Shortly after, a group of Japanese men (tourists) entered the Tomb. My friend stood just inside the door and flicked off their baseball caps as they entered. They immediately understood and they were
humble in their actions.
If there is ever going to be a third world war, we have already lost it.

#13
dungfungus8:25 am, 30 Jul 14

Comic_and_Gamer_Nerd said :

Alexandra Craig said :

gladbag said :

By locking something up you are not automatically ensuring respect, just the impression of it. Everyone shows respect differently, and just because they do not do it in the way that you feel is just, does not make it wrong. Trying to control others by making them behave how you want is a dangerous path to tread. Live and let live. We are not all the same

So essentially what you are saying is that if people want to trample over a tomb of someone who fought for our freedom, that’s okay if that’s their way of showing respect?

I also never said to ‘lock’ it up. I suggested that cordoning off the area of the plaque might stop people walking all over it.

I think you are confusing your world wars.

No soldier died protecting our freedom in ww1.

In anycase, maybe it’s a child who doesn’t know better, or a disabled person. I don’t think anyone is going to purposely walk over a tomb just to be dis respectful.

Until WWII, WWI was known only as “The Great War”.

#14
Comic_and_Gamer_Nerd10:42 am, 30 Jul 14

dungfungus said :

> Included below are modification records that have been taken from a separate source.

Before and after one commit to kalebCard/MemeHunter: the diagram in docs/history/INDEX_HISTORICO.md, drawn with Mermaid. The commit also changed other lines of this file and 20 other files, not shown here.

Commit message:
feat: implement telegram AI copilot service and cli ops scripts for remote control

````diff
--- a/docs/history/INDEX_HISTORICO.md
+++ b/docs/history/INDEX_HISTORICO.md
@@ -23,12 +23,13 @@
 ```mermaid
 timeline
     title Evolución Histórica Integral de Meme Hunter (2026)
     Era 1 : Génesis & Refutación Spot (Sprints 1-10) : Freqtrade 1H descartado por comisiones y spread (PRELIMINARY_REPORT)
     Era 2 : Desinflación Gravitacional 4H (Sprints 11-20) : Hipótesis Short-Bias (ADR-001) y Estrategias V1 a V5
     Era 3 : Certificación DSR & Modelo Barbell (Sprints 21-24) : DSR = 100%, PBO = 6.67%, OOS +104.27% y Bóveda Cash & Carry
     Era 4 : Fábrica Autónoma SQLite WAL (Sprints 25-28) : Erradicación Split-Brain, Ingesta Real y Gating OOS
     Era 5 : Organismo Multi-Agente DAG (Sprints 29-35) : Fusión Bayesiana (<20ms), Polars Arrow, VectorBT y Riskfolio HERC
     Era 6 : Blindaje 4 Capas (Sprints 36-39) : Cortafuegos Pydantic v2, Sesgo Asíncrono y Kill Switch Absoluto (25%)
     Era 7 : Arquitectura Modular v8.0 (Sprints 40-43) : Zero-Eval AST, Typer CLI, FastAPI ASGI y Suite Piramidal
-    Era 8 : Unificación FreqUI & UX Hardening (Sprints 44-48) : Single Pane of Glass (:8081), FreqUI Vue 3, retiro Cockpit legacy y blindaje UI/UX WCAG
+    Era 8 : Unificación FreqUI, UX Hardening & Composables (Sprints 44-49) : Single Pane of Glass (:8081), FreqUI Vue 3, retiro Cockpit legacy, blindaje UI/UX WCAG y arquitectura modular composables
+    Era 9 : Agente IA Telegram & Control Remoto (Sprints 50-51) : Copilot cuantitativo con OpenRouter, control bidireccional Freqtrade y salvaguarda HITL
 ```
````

The AWM can blame their adoption of “cultural correctness” for the disrespect in the Tomb of the Unknown Soldier.
In 2007 I visited the AWM with a friend from Melbourne. We we paying our respects in the Tomb when a man and his son came in.
The teenage boy was wearing a baseball cap. My friend approached him and explained to him that is was most disrespectful to wear a hat in such a place. The boy begrudgingly removed it and then complained to his father who then spoke to my friend, thanking him for explaining to his son what respect meant as he had already been unsuccessful in telling the lad himself.
My friend then spoke with the AWM attendant who had been totally passive during the “discussions”.
My friend asked why she (the attendant) had not intervened regarding the wearing of the hat.
She explained that the AWM’s policy was now to allow headwear to be worn in the Tomb so as “cultural customs” were observed. She declined to discuss the matter further.
Shortly after, a group of Japanese men (tourists) entered the Tomb. My friend stood just inside the door and flicked off their baseball caps as they entered. They immediately understood and they were
humble in their actions.
If there is ever going to be a third world war, we have already lost it.

Not sure who your friend thinks he is that he feels he has the right to act in such a disgraceful manner.

#15
Maya12311:15 am, 30 Jul 14

dungfungus said :

Shortly after, a group of Japanese men (tourists) entered the Tomb. My friend stood just inside the door and flicked off their baseball caps as they entered. They immediately understood and they were humble in their actions.

Flicking off other people’s hats. How rude! Hats off is a more, I believe, a generational thing, rather than rude. Older people would see this as respectful, while younger people wouldn’t. Respect would be seen more in being quiet and thoughtful. The hat is not so important. These days they are worn inside, while in the past they weren’t. That’s where taking off the hat comes from for the older generation. The style of hat is also different these days.
Men would also take off their hat for a ‘lady’. If a man did this for me today I would think him a little strange. The same if he ran ahead to open the door for me. (First one there politely holds it open for the other.)

#16
dungfungus11:48 am, 30 Jul 14

Comic_and_Gamer_Nerd said :

dungfungus said :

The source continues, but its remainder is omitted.